(Exercise input begins)

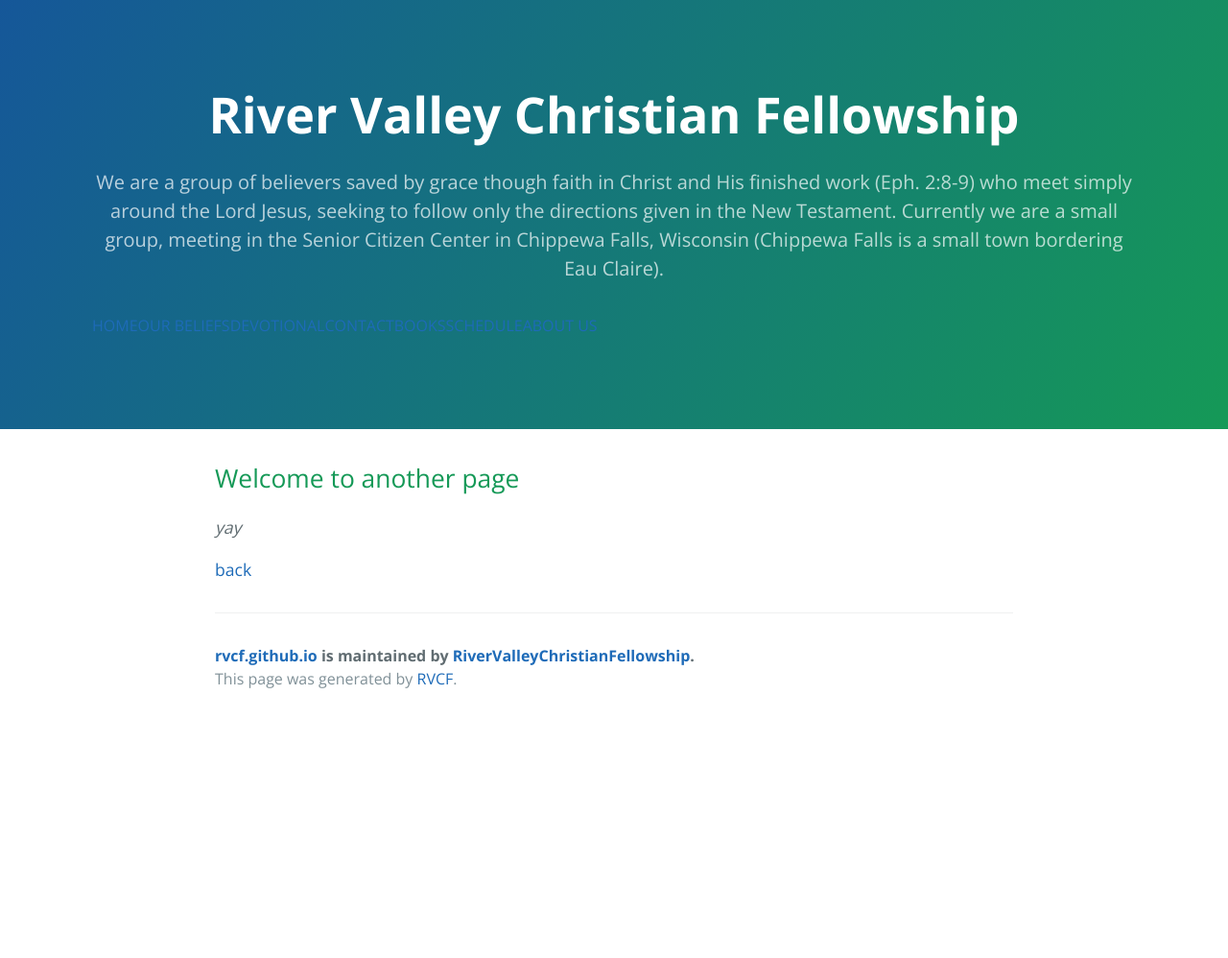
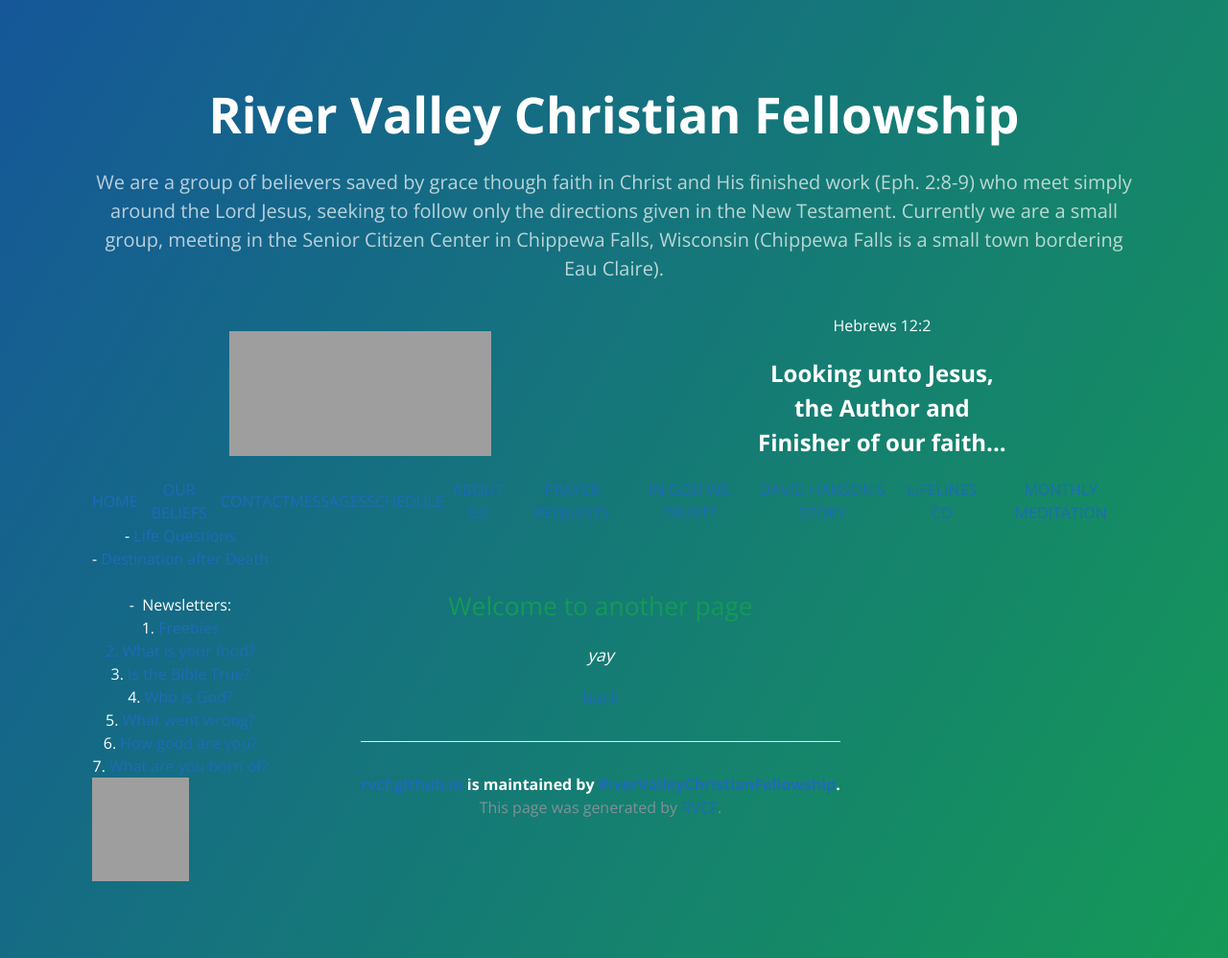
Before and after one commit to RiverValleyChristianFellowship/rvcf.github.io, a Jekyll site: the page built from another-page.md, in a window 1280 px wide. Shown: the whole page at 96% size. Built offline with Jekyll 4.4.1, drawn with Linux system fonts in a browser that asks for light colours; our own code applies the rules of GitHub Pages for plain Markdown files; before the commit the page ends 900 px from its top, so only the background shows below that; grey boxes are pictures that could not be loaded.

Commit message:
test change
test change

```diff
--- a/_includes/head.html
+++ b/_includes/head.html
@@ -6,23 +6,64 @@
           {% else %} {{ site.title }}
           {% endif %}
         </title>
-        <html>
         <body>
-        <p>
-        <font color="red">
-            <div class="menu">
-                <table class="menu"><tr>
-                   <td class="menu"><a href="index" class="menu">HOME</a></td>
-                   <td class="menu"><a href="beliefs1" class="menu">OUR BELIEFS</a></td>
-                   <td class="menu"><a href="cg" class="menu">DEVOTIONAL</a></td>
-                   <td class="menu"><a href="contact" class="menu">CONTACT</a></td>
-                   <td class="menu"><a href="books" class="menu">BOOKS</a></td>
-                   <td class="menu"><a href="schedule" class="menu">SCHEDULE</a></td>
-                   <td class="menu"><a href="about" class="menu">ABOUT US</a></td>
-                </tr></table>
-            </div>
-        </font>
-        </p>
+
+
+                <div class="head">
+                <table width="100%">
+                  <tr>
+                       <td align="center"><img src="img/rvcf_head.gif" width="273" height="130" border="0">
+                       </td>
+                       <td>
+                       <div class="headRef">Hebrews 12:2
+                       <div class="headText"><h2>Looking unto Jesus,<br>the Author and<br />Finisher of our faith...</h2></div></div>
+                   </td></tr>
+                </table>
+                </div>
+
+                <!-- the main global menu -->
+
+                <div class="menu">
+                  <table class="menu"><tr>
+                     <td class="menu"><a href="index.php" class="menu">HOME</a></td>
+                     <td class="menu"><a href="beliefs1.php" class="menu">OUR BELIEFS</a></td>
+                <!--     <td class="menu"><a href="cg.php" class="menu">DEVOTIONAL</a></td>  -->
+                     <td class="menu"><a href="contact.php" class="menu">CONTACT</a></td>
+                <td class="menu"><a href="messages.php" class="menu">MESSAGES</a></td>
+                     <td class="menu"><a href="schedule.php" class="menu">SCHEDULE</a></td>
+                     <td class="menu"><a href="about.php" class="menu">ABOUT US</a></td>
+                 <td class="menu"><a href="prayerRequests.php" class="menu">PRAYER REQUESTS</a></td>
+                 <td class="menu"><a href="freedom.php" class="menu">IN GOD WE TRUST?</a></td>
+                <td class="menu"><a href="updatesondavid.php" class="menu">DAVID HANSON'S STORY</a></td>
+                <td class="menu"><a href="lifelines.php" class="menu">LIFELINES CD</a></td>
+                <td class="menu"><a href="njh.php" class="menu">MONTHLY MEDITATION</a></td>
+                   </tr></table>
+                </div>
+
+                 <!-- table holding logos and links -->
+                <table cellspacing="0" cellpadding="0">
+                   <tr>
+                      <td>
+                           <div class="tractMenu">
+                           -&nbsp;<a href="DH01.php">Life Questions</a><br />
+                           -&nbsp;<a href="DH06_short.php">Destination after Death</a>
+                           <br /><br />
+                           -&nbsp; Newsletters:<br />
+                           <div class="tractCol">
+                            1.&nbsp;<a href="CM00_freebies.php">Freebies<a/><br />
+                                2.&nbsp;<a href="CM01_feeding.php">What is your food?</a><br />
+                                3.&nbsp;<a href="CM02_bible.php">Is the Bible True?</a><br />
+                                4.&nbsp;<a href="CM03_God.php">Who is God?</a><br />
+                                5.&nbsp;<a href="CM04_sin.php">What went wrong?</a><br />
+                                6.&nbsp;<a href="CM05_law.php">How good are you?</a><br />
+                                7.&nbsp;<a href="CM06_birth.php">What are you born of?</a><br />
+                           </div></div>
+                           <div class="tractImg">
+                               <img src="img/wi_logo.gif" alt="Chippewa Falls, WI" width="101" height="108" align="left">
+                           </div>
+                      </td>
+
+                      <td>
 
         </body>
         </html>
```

(Exercise input ends)
(Exercise input begins)

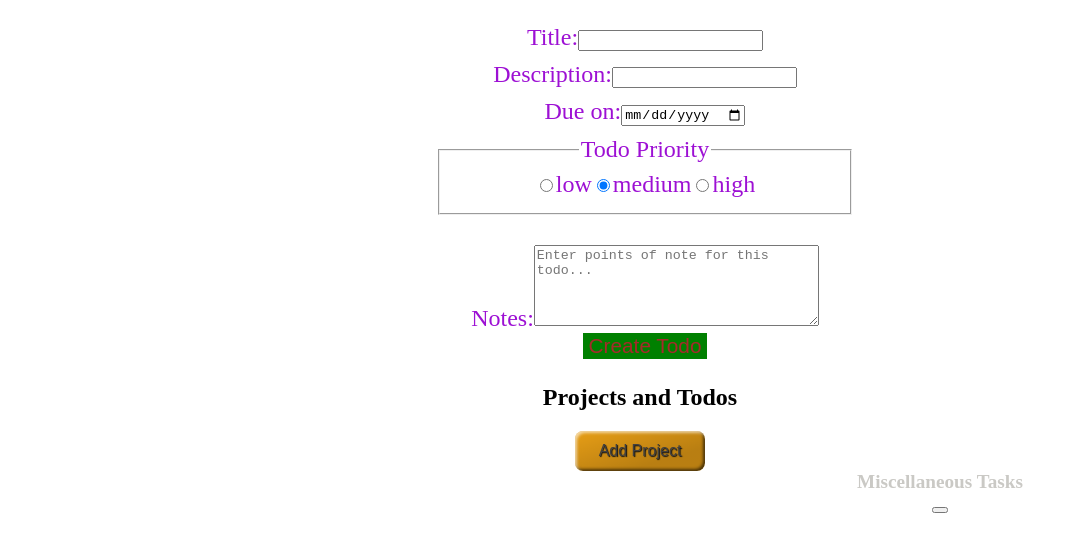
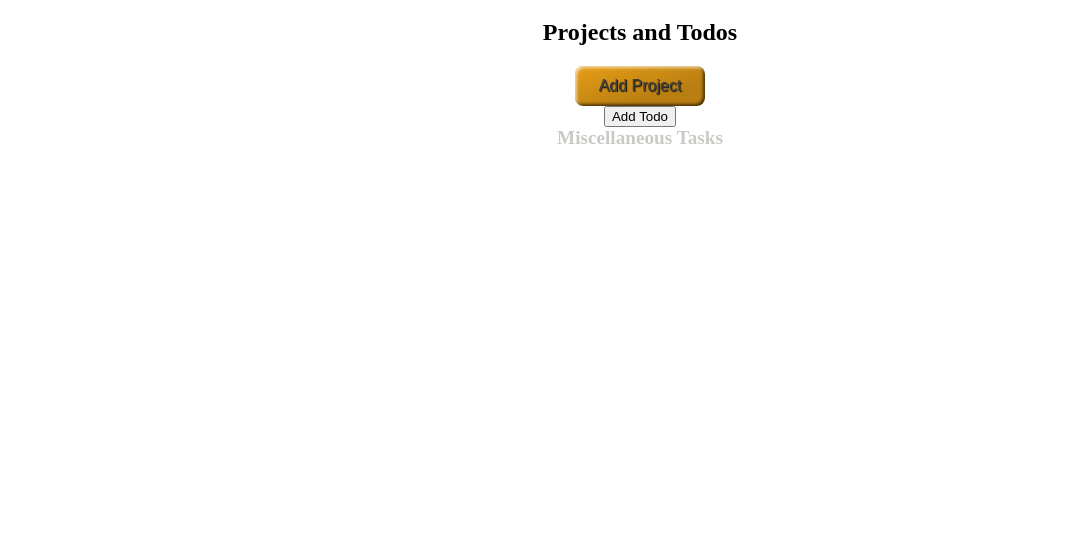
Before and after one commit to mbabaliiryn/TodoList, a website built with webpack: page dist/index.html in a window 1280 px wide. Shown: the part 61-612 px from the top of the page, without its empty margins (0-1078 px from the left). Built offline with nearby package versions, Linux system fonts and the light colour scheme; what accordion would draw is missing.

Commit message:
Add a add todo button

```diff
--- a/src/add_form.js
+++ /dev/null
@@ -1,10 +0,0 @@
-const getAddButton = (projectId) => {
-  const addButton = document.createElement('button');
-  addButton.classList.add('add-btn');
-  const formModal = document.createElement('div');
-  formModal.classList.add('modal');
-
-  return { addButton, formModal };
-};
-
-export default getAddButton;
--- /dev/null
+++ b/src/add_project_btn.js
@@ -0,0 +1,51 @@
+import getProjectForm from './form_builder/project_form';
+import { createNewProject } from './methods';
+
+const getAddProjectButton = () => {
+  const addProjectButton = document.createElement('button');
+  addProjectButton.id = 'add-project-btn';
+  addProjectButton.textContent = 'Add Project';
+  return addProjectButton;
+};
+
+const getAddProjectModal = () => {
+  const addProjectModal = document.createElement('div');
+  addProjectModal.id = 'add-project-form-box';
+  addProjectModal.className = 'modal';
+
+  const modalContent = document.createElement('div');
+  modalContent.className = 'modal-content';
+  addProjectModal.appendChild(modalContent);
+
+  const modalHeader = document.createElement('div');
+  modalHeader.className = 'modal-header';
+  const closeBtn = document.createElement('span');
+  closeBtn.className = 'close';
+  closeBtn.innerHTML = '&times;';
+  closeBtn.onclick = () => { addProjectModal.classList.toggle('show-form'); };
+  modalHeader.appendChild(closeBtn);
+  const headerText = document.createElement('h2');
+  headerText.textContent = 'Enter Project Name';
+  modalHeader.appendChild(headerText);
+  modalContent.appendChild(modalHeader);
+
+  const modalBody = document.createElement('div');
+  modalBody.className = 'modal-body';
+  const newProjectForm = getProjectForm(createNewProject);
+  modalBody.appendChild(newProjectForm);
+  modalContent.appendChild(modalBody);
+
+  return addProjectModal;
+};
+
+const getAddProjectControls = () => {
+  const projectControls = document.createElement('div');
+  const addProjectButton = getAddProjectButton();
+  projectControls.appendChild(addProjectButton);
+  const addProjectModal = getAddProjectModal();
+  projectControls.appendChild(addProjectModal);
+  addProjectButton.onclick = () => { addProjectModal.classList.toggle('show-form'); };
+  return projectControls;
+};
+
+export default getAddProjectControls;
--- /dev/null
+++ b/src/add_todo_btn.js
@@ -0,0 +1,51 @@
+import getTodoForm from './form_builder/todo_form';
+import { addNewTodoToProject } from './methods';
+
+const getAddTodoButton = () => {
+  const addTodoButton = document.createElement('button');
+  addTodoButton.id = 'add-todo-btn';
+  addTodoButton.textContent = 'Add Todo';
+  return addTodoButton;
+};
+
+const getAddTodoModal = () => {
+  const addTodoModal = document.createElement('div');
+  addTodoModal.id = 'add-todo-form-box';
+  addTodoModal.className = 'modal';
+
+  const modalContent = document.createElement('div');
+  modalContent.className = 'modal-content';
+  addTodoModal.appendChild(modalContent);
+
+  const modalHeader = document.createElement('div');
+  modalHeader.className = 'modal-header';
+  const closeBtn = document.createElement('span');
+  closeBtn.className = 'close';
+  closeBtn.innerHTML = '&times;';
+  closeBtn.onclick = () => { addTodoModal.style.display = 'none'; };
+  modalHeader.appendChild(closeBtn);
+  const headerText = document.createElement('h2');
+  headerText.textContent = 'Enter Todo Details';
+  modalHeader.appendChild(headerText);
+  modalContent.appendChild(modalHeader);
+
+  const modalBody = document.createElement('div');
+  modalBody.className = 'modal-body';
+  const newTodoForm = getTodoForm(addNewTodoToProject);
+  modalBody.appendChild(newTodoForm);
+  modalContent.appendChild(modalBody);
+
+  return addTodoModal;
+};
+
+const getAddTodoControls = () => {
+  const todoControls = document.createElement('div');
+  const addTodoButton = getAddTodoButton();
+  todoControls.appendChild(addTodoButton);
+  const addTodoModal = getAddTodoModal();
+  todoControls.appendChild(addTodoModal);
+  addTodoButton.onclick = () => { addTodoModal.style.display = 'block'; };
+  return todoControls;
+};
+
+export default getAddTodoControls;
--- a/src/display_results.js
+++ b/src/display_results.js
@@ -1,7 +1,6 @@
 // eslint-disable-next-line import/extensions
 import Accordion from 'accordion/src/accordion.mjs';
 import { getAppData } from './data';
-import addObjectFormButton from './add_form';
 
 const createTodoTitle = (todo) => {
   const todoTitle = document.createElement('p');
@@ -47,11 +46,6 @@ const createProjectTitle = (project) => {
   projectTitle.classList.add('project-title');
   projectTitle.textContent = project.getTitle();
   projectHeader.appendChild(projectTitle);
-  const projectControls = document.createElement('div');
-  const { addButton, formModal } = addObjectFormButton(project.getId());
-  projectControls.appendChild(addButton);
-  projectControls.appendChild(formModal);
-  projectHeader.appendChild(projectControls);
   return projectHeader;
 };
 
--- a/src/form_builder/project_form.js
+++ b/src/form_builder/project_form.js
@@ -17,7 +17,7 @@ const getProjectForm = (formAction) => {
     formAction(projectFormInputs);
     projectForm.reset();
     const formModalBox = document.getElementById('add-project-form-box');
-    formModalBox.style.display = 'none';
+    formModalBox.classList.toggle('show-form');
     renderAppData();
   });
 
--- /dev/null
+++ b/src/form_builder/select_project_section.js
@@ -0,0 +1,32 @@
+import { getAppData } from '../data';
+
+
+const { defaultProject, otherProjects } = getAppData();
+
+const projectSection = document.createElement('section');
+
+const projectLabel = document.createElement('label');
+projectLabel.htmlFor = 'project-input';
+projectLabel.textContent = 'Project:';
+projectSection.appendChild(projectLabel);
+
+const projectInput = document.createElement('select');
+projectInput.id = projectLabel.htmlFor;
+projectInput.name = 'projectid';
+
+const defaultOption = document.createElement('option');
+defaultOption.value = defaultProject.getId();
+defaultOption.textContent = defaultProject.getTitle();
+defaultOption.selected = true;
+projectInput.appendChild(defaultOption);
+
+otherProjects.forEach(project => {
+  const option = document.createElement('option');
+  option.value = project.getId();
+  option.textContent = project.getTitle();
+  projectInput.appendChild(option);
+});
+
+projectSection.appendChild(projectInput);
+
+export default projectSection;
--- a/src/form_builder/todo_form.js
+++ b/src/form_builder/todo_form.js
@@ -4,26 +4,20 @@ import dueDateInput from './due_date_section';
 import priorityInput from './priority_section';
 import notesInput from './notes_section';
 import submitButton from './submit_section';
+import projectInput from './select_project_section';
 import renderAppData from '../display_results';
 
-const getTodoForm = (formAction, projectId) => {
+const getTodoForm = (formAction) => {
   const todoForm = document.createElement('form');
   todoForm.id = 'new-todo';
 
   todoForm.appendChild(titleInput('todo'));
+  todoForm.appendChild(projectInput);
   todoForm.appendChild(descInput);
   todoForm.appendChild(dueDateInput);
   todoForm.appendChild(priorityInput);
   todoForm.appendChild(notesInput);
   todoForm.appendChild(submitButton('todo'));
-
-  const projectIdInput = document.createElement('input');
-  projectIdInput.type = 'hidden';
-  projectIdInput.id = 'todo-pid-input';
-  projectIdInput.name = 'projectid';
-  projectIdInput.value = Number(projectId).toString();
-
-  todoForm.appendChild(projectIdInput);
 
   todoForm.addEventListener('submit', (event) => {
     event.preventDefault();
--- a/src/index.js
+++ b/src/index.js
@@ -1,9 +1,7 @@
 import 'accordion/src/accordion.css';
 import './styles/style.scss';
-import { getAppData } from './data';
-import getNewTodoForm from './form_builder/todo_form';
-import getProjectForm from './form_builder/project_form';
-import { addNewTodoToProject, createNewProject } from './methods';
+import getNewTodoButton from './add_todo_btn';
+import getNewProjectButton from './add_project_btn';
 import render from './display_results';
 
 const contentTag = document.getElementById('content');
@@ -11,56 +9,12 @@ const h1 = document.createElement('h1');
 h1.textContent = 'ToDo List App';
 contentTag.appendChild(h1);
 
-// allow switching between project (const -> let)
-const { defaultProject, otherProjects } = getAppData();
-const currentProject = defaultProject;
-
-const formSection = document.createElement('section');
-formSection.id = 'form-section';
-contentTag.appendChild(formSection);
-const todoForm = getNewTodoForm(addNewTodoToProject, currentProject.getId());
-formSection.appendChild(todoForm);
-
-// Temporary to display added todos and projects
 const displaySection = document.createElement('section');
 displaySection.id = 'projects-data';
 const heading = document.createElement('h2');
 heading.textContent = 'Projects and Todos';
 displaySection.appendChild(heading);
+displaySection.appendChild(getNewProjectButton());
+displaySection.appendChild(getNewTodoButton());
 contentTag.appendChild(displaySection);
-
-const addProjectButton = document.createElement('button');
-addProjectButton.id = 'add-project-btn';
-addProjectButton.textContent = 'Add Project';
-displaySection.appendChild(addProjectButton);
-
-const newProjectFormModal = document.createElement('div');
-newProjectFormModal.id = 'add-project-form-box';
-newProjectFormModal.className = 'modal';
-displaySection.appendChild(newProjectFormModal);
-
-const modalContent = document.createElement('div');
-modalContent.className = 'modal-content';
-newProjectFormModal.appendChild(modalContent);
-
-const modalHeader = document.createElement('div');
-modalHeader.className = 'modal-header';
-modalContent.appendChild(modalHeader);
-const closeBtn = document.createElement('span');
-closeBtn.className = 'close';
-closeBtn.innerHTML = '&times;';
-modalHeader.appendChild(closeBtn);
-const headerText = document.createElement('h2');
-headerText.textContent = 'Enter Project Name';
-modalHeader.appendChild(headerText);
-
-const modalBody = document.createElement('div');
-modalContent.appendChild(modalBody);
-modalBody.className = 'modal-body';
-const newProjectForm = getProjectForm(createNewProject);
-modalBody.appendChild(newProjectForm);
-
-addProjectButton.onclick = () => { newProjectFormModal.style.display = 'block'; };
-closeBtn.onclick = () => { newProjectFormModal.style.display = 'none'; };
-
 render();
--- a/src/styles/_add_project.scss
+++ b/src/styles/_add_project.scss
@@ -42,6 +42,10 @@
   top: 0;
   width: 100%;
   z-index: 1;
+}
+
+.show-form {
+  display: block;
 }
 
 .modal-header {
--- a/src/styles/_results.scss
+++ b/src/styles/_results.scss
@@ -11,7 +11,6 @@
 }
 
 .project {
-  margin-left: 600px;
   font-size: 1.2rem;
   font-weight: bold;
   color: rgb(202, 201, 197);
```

(Exercise input ends)

_Activity:_
Gather up the lines containing the word "scss" from these records and copy them.

_Solution to this problem:_
 import './styles/style.scss';
--- a/src/styles/_add_project.scss
+++ b/src/styles/_add_project.scss
--- a/src/styles/_results.scss
+++ b/src/styles/_results.scss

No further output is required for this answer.